For me the Patti Page Tennessee waltz has always been my favorite recorded song by this well respected lady.
On this page you can return briefly to 1950 and listen to Patti deliver this memorable classic song with great sensitivity in her rich, warm and vibrant voice
To begin, let me take you back to when I first met Patti Page and she sang a special song for me when I was just 10 years old.
It was 1955 and I was sitting on the floor in front of the TV at 1146 Noyes Ave, in Hamilton, Ohio when The Patti Page Show came on and she began singing a song to me.
I know she was singing to me because I was about six inches from that small B&W TV screen and she couldn't possibly see anyone else in that room but me:)
The song was "How much is that Doggie in the Window" a #1 hit for Patti Page two years prior in 1953.
As I got older the "Tennessee Waltz" became my favorite song by Patti Page, and for many years was the second-best-selling record of all time (behind only "White Christmas).
She was perhaps the preeminent female crooner of the immediate postwar era.
Please take a moment to watch this video with those wonderful old country music lyrics by Redd Steward and music by Pee Wee King.

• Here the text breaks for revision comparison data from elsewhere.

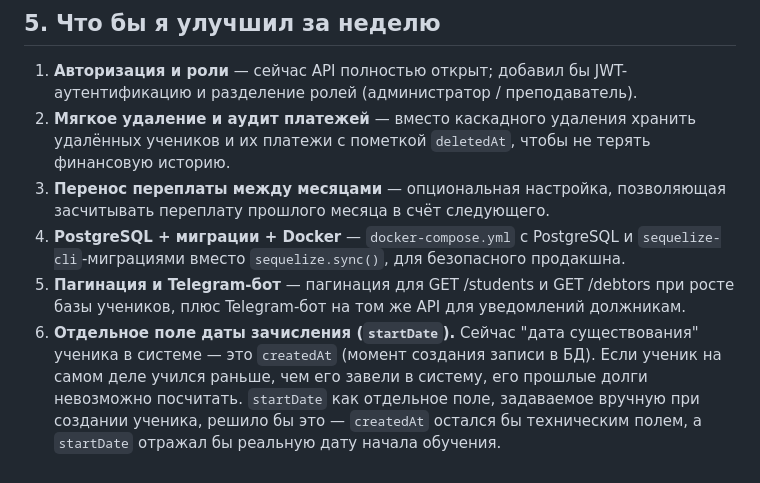
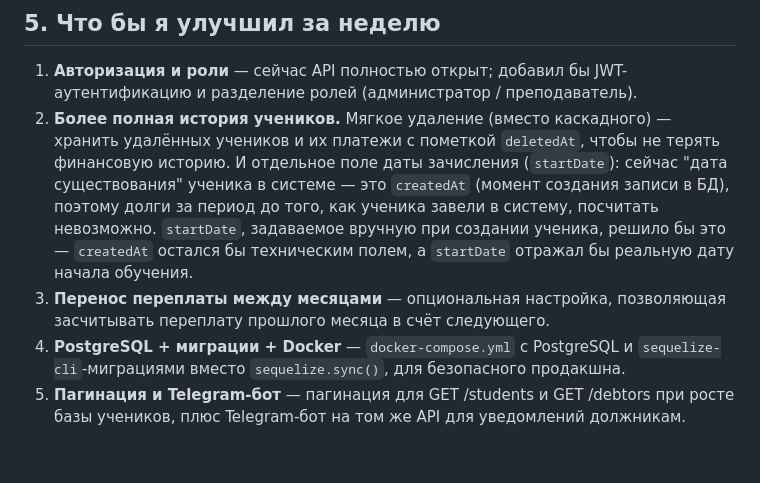
Before and after one commit to al1sher-hp/task, a Markdown page: README.md, the part around the change. Drawn GitHub-style.

Commit message:
Trim "improvements" list to 5 items as the task requires
Merged the soft-delete/audit item with the startDate item (both are
about preserving a student's history more completely) to get back
to 5 bullets, keeping startDate.

Co-Authored-By: Claude Sonnet 5 <noreply@anthropic.com>
Claude-Session: https://claude.ai/code/session_01RzeRaqcUjegxwyx8qshmXh

```diff
--- a/README.md
+++ b/README.md
@@ -242,18 +242,17 @@ curl "http://localhost:3000/debtors?month=2026-13"
 
 1. **Авторизация и роли** — сейчас API полностью открыт; добавил бы JWT-аутентификацию
    и разделение ролей (администратор / преподаватель).
-2. **Мягкое удаление и аудит платежей** — вместо каскадного удаления хранить
-   удалённых учеников и их платежи с пометкой `deletedAt`, чтобы не терять финансовую
-   историю.
+2. **Более полная история учеников.** Мягкое удаление (вместо каскадного) —
+   хранить удалённых учеников и их платежи с пометкой `deletedAt`, чтобы не терять
+   финансовую историю. И отдельное поле даты зачисления (`startDate`): сейчас
+   "дата существования" ученика в системе — это `createdAt` (момент создания
+   записи в БД), поэтому долги за период до того, как ученика завели в систему,
+   посчитать невозможно. `startDate`, задаваемое вручную при создании ученика,
+   решило бы это — `createdAt` остался бы техническим полем, а `startDate`
+   отражал бы реальную дату начала обучения.
 3. **Перенос переплаты между месяцами** — опциональная настройка, позволяющая
    засчитывать переплату прошлого месяца в счёт следующего.
 4. **PostgreSQL + миграции + Docker** — `docker-compose.yml` с PostgreSQL и
    `sequelize-cli`-миграциями вместо `sequelize.sync()`, для безопасного продакшна.
 5. **Пагинация и Telegram-бот** — пагинация для GET /students и GET /debtors при
    росте базы учеников, плюс Telegram-бот на том же API для уведомлений должникам.
-6. **Отдельное поле даты зачисления (`startDate`).** Сейчас "дата существования"
-   ученика в системе — это `createdAt` (момент создания записи в БД). Если ученик
-   на самом деле учился раньше, чем его завели в систему, его прошлые долги
-   невозможно посчитать. `startDate` как отдельное поле, задаваемое вручную при
-   создании ученика, решило бы это — `createdAt` остался бы техническим полем,
-   а `startDate` отражал бы реальную дату начала обучения.
```
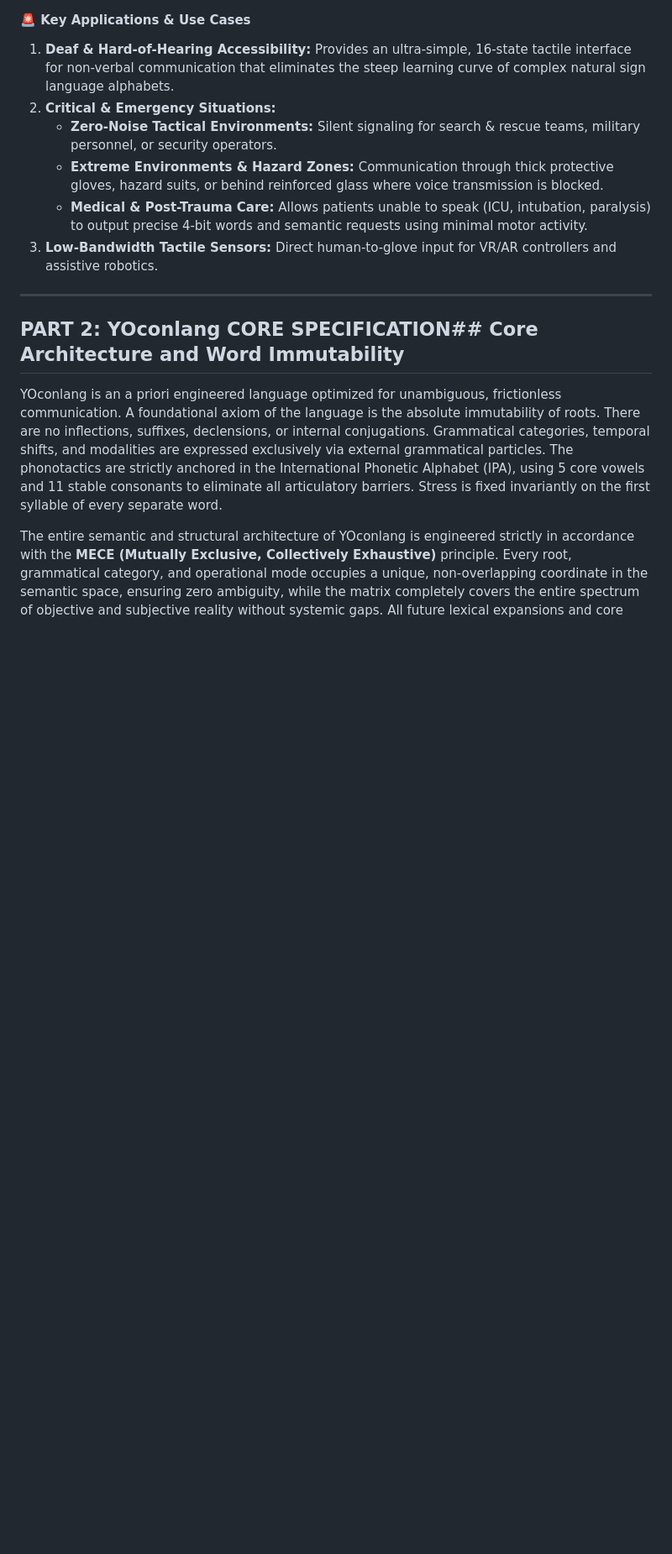
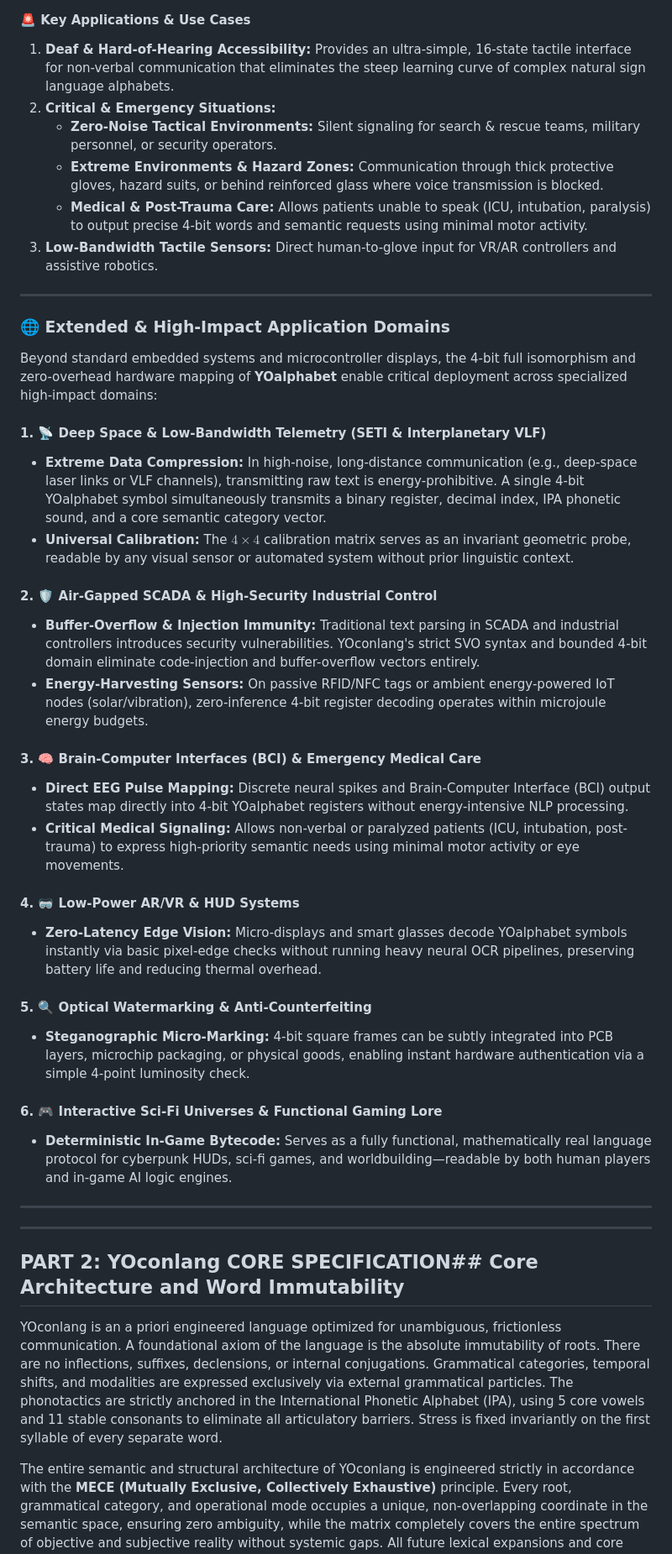
Before and after one commit to YOalphabet/YOalphabet, a Markdown page: README.md, the part around the change. Shown at 84% size. GitHub-like rendering; blank space fills up the shorter version.

Commit message:
Expand README with extended application domains for YOalphabet
Added extended application domains for YOalphabet, detailing its use in deep space telemetry, high-security industrial control, brain-computer interfaces, low-power AR/VR systems, optical watermarking, and interactive gaming.

```diff
--- a/README.md
+++ b/README.md
@@ -166,7 +166,34 @@ The 4-bit full isomorphism of **YOalphabet** naturally extends beyond visual gly
 3. **Low-Bandwidth Tactile Sensors:** Direct human-to-glove input for VR/AR controllers and assistive robotics.
 
 
+---
 
+### 🌐 Extended & High-Impact Application Domains
+
+Beyond standard embedded systems and microcontroller displays, the 4-bit full isomorphism and zero-overhead hardware mapping of **YOalphabet** enable critical deployment across specialized high-impact domains:
+
+#### 1. 📡 Deep Space & Low-Bandwidth Telemetry (SETI & Interplanetary VLF)
+* **Extreme Data Compression:** In high-noise, long-distance communication (e.g., deep-space laser links or VLF channels), transmitting raw text is energy-prohibitive. A single 4-bit YOalphabet symbol simultaneously transmits a binary register, decimal index, IPA phonetic sound, and a core semantic category vector.
+* **Universal Calibration:** The $4 \times 4$ calibration matrix serves as an invariant geometric probe, readable by any visual sensor or automated system without prior linguistic context.
+
+#### 2. 🛡️ Air-Gapped SCADA & High-Security Industrial Control
+* **Buffer-Overflow & Injection Immunity:** Traditional text parsing in SCADA and industrial controllers introduces security vulnerabilities. YOconlang's strict SVO syntax and bounded 4-bit domain eliminate code-injection and buffer-overflow vectors entirely.
+* **Energy-Harvesting Sensors:** On passive RFID/NFC tags or ambient energy-powered IoT nodes (solar/vibration), zero-inference 4-bit register decoding operates within microjoule energy budgets.
+
+#### 3. 🧠 Brain-Computer Interfaces (BCI) & Emergency Medical Care
+* **Direct EEG Pulse Mapping:** Discrete neural spikes and Brain-Computer Interface (BCI) output states map directly into 4-bit YOalphabet registers without energy-intensive NLP processing.
+* **Critical Medical Signaling:** Allows non-verbal or paralyzed patients (ICU, intubation, post-trauma) to express high-priority semantic needs using minimal motor activity or eye movements.
+
+#### 4. 🥽 Low-Power AR/VR & HUD Systems
+* **Zero-Latency Edge Vision:** Micro-displays and smart glasses decode YOalphabet symbols instantly via basic pixel-edge checks without running heavy neural OCR pipelines, preserving battery life and reducing thermal overhead.
+
+#### 5. 🔍 Optical Watermarking & Anti-Counterfeiting
+* **Steganographic Micro-Marking:** 4-bit square frames can be subtly integrated into PCB layers, microchip packaging, or physical goods, enabling instant hardware authentication via a simple 4-point luminosity check.
+
+#### 6. 🎮 Interactive Sci-Fi Universes & Functional Gaming Lore
+* **Deterministic In-Game Bytecode:** Serves as a fully functional, mathematically real language protocol for cyberpunk HUDs, sci-fi games, and worldbuilding—readable by both human players and in-game AI logic engines.
+
+---
 
 
 ---------------------------------------------------------------------------
```
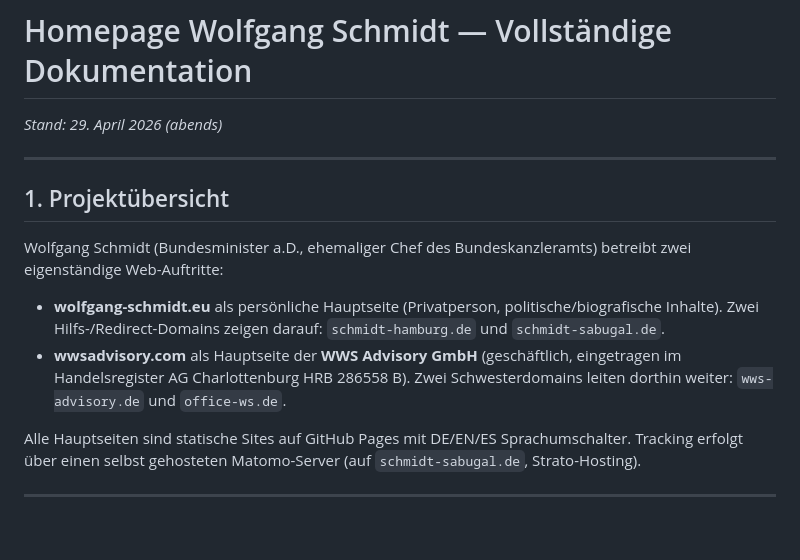
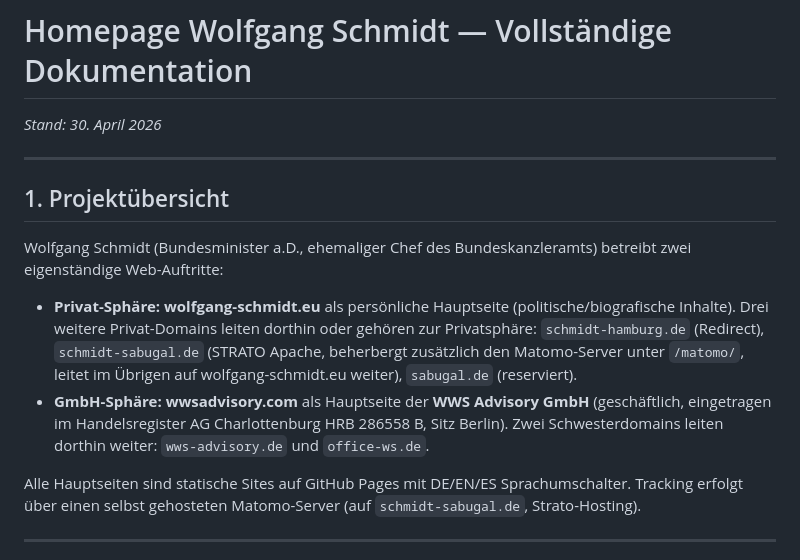
Before and after one commit to wowas007/ws-office, a Markdown page: HOMEPAGE_DOKUMENTATION.md, the part around the change. Rendered like a GitHub page; blank space fills up the shorter version.

Commit message:
Doku: schmidt-sabugal.de + sabugal.de explizit der Privat-Sphaere zugeordnet
schmidt-sabugal.de gehoert zur Privat-Sphaere (Redirect zu wolfgang-schmidt.eu),
beherbergt zusaetzlich den Matomo-Server unter /matomo/.

```diff
--- a/HOMEPAGE_DOKUMENTATION.md
+++ b/HOMEPAGE_DOKUMENTATION.md
@@ -1,13 +1,13 @@
 # Homepage Wolfgang Schmidt — Vollständige Dokumentation
-*Stand: 29. April 2026 (abends)*
+*Stand: 30. April 2026*
 
 ---
 
 ## 1. Projektübersicht
 Wolfgang Schmidt (Bundesminister a.D., ehemaliger Chef des Bundeskanzleramts) betreibt zwei eigenständige Web-Auftritte:
 
-- **wolfgang-schmidt.eu** als persönliche Hauptseite (Privatperson, politische/biografische Inhalte). Zwei Hilfs-/Redirect-Domains zeigen darauf: `schmidt-hamburg.de` und `schmidt-sabugal.de`.
-- **wwsadvisory.com** als Hauptseite der **WWS Advisory GmbH** (geschäftlich, eingetragen im Handelsregister AG Charlottenburg HRB 286558 B). Zwei Schwesterdomains leiten dorthin weiter: `wws-advisory.de` und `office-ws.de`.
+- **Privat-Sphäre:** **wolfgang-schmidt.eu** als persönliche Hauptseite (politische/biografische Inhalte). Drei weitere Privat-Domains leiten dorthin oder gehören zur Privatsphäre: `schmidt-hamburg.de` (Redirect), `schmidt-sabugal.de` (STRATO Apache, beherbergt zusätzlich den Matomo-Server unter `/matomo/`, leitet im Übrigen auf wolfgang-schmidt.eu weiter), `sabugal.de` (reserviert).
+- **GmbH-Sphäre:** **wwsadvisory.com** als Hauptseite der **WWS Advisory GmbH** (geschäftlich, eingetragen im Handelsregister AG Charlottenburg HRB 286558 B, Sitz Berlin). Zwei Schwesterdomains leiten dorthin weiter: `wws-advisory.de` und `office-ws.de`.
 
 Alle Hauptseiten sind statische Sites auf GitHub Pages mit DE/EN/ES Sprachumschalter. Tracking erfolgt über einen selbst gehosteten Matomo-Server (auf `schmidt-sabugal.de`, Strato-Hosting).
 
```
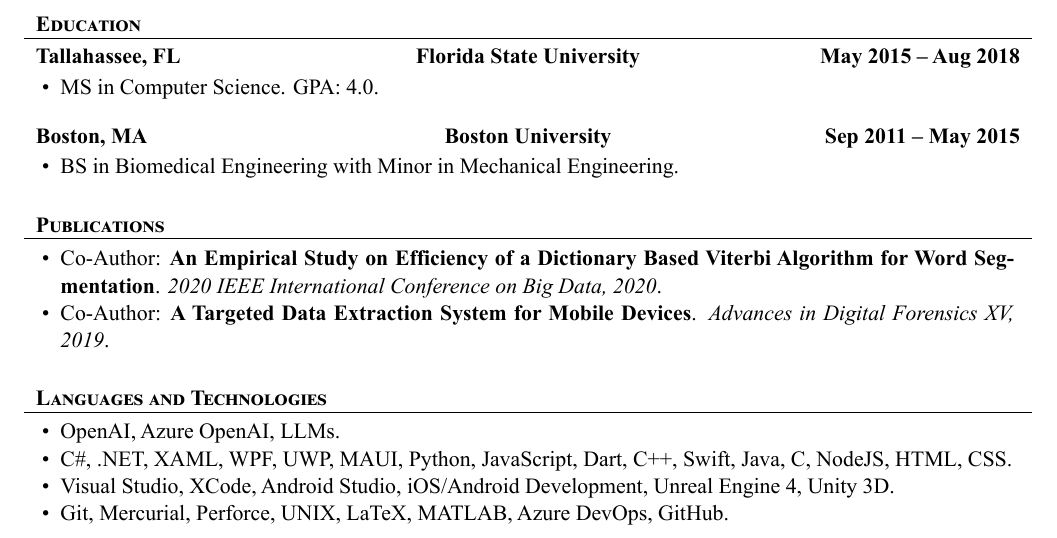
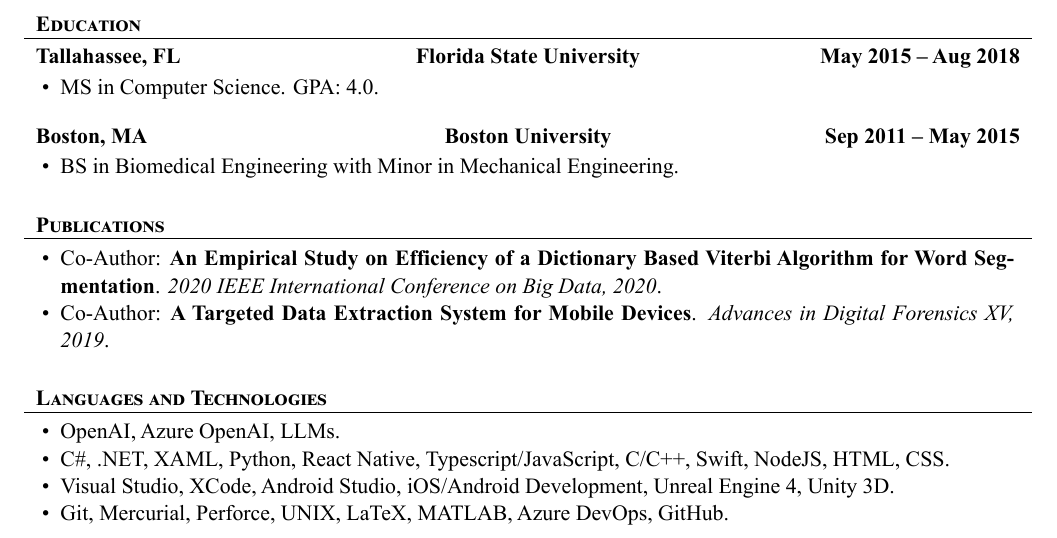
Before and after one commit to jwparsons/Resume, a LaTeX CV (Template/jwp_resume.tex): part of the page, cut so that both start at the same text. The pictures show the PDF file jwp_resume.pdf that the author committed with the source.

Commit message:
Skills update

```diff
--- a/Template/jwp_resume.tex
+++ b/Template/jwp_resume.tex
@@ -96,7 +96,7 @@
 		\begin{cvsubsection}{}{}{}
 			\begin{itemize}
 				\item OpenAI, Azure OpenAI, LLMs.
-				\item C\#, .NET, XAML, WPF, UWP, MAUI, Python, JavaScript, Dart, C++, Swift, Java, C, NodeJS, HTML, CSS.
+				\item C\#, .NET, XAML, Python, React Native, Typescript/JavaScript, C/C++, Swift, NodeJS, HTML, CSS.
 				\item Visual Studio, XCode, Android Studio, iOS/Android Development, Unreal Engine 4, Unity 3D.
 				\item Git, Mercurial, Perforce, UNIX, LaTeX, MATLAB, Azure DevOps, GitHub.
 			\end{itemize}
```
Also changed, not shown: jwp_resume.pdf.
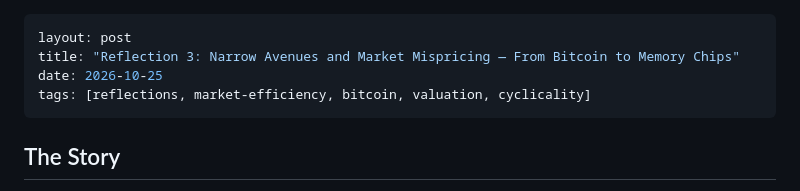
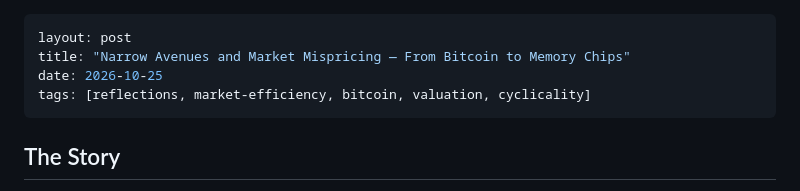
Before and after one commit to JeffreyYimKiHim/JeffreyYimKiHim.github.io, a Markdown page: content/journal/reflection-3-narrow-avenues-market-mispricing.md, the part around the change. GitHub-like rendering.

```diff
--- a/content/journal/reflection-3-narrow-avenues-market-mispricing.md
+++ b/content/journal/reflection-3-narrow-avenues-market-mispricing.md
@@ -1,6 +1,6 @@
 ---
 layout: post
-title: "Reflection 3: Narrow Avenues and Market Mispricing — From Bitcoin to Memory Chips"
+title: "Narrow Avenues and Market Mispricing — From Bitcoin to Memory Chips"
 date: 2026-10-25
 tags: [reflections, market-efficiency, bitcoin, valuation, cyclicality]
 ---
```
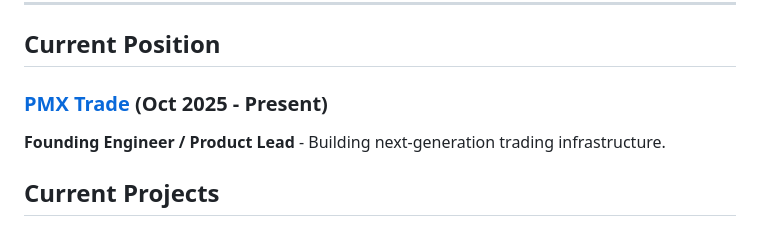
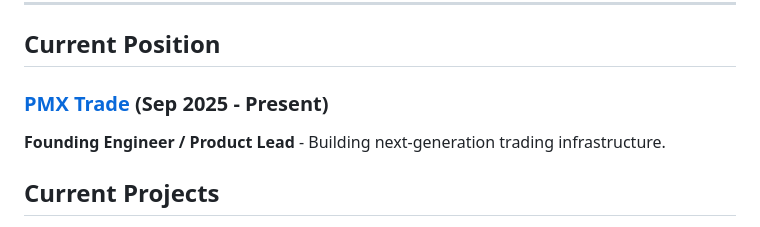
Before and after one commit to affaan-m/affaan-m, a Markdown page: README.md, the part around the change. Drawn GitHub-style.

```diff
--- a/README.md
+++ b/README.md
@@ -10,7 +10,7 @@
 
 ## Current Position
 
-### [PMX Trade](https://pmx.trade) (Oct 2025 - Present)
+### [PMX Trade](https://pmx.trade) (Sep 2025 - Present)
 **Founding Engineer / Product Lead** - Building next-generation trading infrastructure.
 
 ## Current Projects
```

Then continue to the second video where you will see Patti Page perform this wonderful Country classic live over a half century later in perfect harmony.
On November 21, 1947 Doris Day recorded the song "Confess" as a duet with popular singer Buddy Clark.
Mercury records also planned to record the song with well know singer Frankie Laine but was persuaded instead to give the song to a young female singer, Patti Page, who had yet to record a single hit.
Due to a low budget an additional singer could not be hired to do the second part. Jack Rael, Page's manager, suggested that Page sing the second part as well.
On December 3, 1947 Page recorded the song "Confess" and her career took off. The novelty of her doing two voices on one record may have been the reason the song was so popular.
After reaching the Billboard chart in July of 1948, the popular song remained on the charts for 10 weeks and peaked at #12.
This was the first song on which a singer began the practice of multi-tracking, becoming a trademark of her style. As many recall, Less Paul and Mary Ford also began using this over-dubbing practice in their songs.
Then in 1950 Page recorded her signature song, "Tennessee Waltz" and it became one of the biggest-selling singles of the 20th century.
The Patti Page Tennessee Waltz entered the Pop Music chart of Billboard dated 10 November 1950 for a 30 week chart run with a #1 peak on the 30 December 1950 chart; the track would remain at #1 for a total of nine weeks.
Page had three more number one hit singles between 1950 and 1953 and of course the one she sang to me will always be special.
Patti Page died on New Year's Day 2013 and it made me think of a tribute song, written and recorded by Sharon McNight in 1978 titled "Put A Nickel in the Jukebox and Bring Back Patti Page."
So for all of the Patti Page fans let's "Put a nickel in the Jukebox and bring back Patti Page" while watching this version from the Trump Taj Majal in Atlantic City, New Jersey in 2004.
Enjoy this beautiful live performance.
Hard to believe this wonderful lady was 77 at the time and still had that great sensitivity in her rich, warm and vibrant voice. God bless you Patti Page.
Many of the Best Cover Songs receive very little air play. These are, in my opinion, the songs where the best version isn't always the first version. My favorite covers from the last fifty years.
The Elvis Guitar Classics and the '68 Comeback Special shows Elvis fit and relaxed, and dressed in black leather as he covers a shrewd song list encompassing early rockabilly hits.